===== Exercise input =====
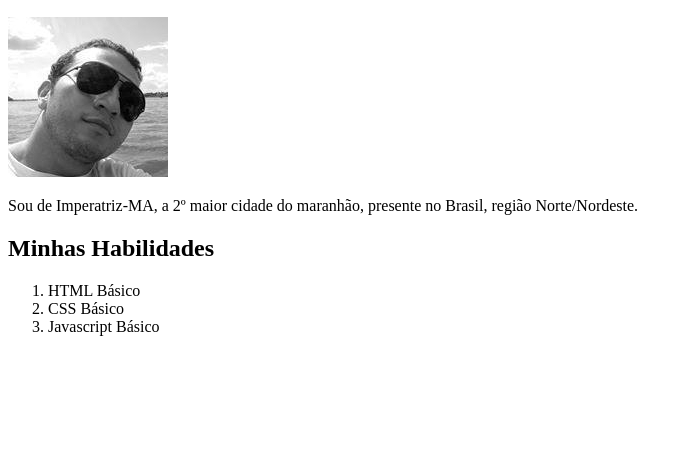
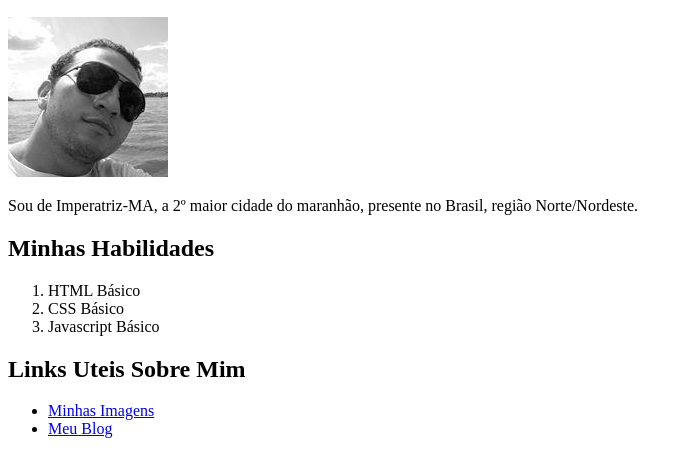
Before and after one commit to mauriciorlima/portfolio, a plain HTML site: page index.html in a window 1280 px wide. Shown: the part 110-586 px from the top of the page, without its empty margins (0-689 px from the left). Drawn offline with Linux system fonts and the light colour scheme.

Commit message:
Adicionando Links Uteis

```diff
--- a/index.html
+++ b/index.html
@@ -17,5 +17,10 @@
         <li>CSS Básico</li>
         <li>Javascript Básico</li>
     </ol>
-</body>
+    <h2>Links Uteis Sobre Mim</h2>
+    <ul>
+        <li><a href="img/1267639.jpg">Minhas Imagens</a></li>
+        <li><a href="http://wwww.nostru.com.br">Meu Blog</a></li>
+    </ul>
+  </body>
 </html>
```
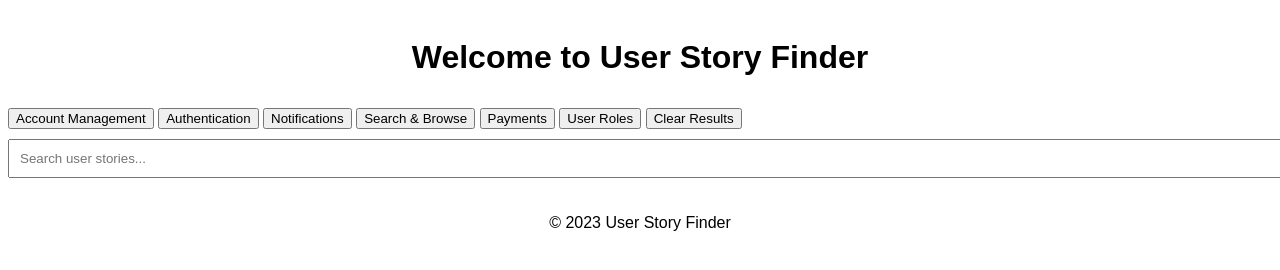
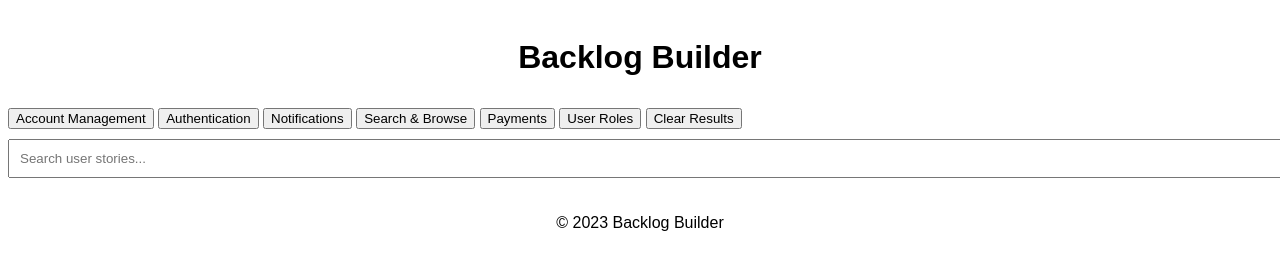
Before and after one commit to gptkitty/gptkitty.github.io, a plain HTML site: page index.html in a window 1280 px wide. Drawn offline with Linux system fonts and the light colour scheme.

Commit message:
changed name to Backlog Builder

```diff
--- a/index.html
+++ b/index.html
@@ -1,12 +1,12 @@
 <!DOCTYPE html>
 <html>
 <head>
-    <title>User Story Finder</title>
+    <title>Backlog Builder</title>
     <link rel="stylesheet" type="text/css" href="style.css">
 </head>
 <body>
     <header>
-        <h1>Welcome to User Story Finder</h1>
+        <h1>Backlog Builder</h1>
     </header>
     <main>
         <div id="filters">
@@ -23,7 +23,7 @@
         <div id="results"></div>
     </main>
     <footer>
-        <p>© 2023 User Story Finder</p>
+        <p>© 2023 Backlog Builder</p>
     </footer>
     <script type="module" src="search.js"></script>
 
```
=====
===== Exercise input =====
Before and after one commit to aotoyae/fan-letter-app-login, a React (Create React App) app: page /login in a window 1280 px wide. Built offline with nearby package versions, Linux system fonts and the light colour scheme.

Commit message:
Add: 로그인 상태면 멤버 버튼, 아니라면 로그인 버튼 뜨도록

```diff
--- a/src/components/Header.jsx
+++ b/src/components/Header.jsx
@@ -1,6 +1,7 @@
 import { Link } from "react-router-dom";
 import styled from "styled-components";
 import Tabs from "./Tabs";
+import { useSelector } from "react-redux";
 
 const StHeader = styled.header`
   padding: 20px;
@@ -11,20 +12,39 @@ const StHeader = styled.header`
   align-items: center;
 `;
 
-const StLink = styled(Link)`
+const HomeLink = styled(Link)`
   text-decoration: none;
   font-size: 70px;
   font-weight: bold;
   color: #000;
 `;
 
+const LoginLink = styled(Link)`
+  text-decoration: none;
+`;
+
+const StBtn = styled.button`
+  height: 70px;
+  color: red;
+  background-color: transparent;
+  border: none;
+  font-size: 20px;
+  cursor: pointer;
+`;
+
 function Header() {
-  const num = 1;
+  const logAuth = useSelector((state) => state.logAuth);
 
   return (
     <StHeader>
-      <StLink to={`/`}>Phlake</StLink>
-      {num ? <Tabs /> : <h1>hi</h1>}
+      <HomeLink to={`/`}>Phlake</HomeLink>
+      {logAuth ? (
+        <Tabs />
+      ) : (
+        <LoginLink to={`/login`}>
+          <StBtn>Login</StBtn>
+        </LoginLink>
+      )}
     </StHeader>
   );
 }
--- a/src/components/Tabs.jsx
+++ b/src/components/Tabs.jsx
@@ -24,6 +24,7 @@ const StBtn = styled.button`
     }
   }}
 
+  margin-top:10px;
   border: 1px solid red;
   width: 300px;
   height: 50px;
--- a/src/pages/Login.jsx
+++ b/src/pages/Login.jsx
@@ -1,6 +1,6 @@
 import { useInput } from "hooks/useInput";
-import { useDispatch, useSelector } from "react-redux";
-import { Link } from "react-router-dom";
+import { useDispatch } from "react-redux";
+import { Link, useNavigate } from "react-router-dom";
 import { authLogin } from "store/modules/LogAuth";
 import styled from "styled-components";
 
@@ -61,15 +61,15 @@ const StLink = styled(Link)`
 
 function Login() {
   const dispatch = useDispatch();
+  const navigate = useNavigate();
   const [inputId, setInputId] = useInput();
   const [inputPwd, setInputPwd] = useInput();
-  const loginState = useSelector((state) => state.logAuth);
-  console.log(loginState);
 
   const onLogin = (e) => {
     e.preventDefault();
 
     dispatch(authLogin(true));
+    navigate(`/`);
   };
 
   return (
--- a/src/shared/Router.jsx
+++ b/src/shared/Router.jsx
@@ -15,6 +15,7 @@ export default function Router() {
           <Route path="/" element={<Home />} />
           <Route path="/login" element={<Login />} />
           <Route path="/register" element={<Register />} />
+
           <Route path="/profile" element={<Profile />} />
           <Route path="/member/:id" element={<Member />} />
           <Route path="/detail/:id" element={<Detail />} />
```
=====
===== Exercise input =====
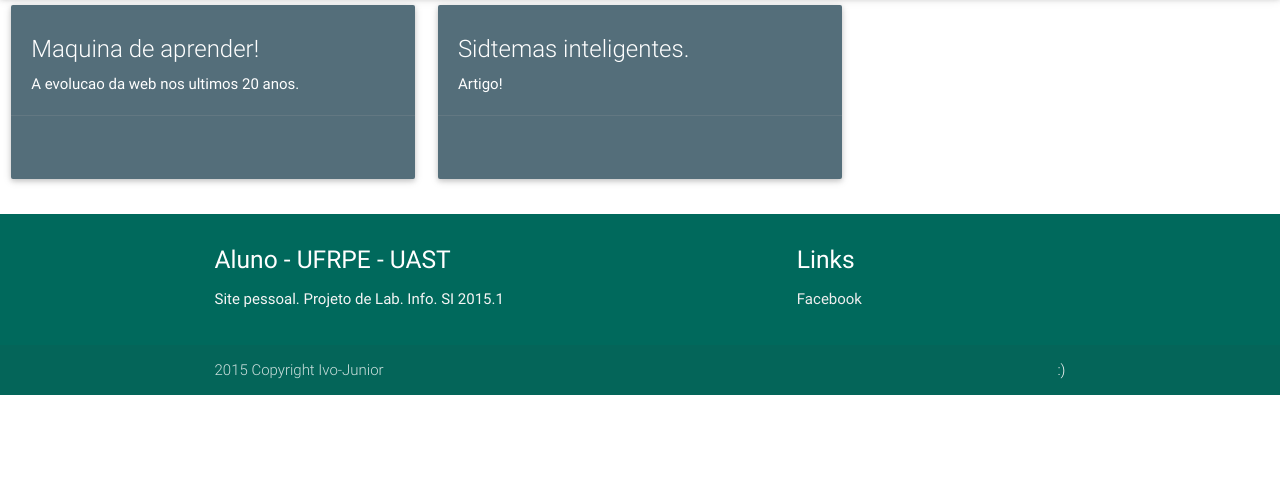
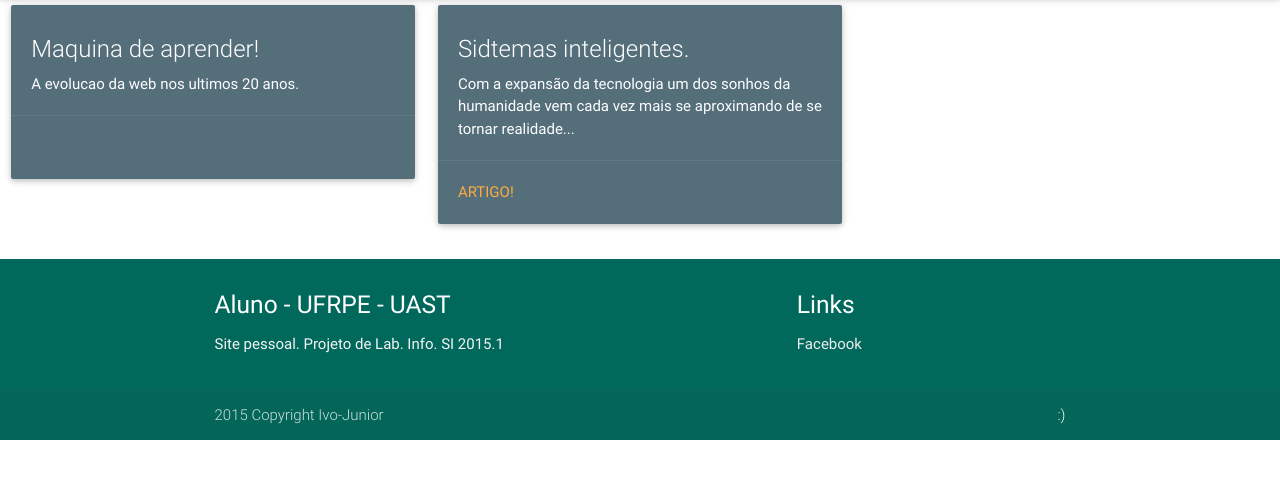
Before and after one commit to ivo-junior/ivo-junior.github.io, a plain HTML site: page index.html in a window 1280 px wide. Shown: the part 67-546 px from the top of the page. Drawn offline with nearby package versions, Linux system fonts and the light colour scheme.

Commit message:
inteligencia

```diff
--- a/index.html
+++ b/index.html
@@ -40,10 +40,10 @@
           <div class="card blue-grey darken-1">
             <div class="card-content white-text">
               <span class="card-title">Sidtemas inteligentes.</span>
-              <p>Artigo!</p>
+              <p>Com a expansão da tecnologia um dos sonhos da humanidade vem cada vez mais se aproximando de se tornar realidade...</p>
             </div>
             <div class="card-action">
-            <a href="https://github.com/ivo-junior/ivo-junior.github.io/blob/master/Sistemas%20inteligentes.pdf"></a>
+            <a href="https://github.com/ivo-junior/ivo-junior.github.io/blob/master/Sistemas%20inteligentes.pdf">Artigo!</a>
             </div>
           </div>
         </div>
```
=====
__What is expected__
Check each line of the listing for "package". Show those that have it.

__Your response__
Before and after one commit to aotoyae/fan-letter-app-login, a React (Create React App) app: page /login in a window 1280 px wide. Built offline with nearby package versions, Linux system fonts and the light colour scheme.
Before and after one commit to ivo-junior/ivo-junior.github.io, a plain HTML site: page index.html in a window 1280 px wide. Shown: the part 67-546 px from the top of the page. Drawn offline with nearby package versions, Linux system fonts and the light colour scheme.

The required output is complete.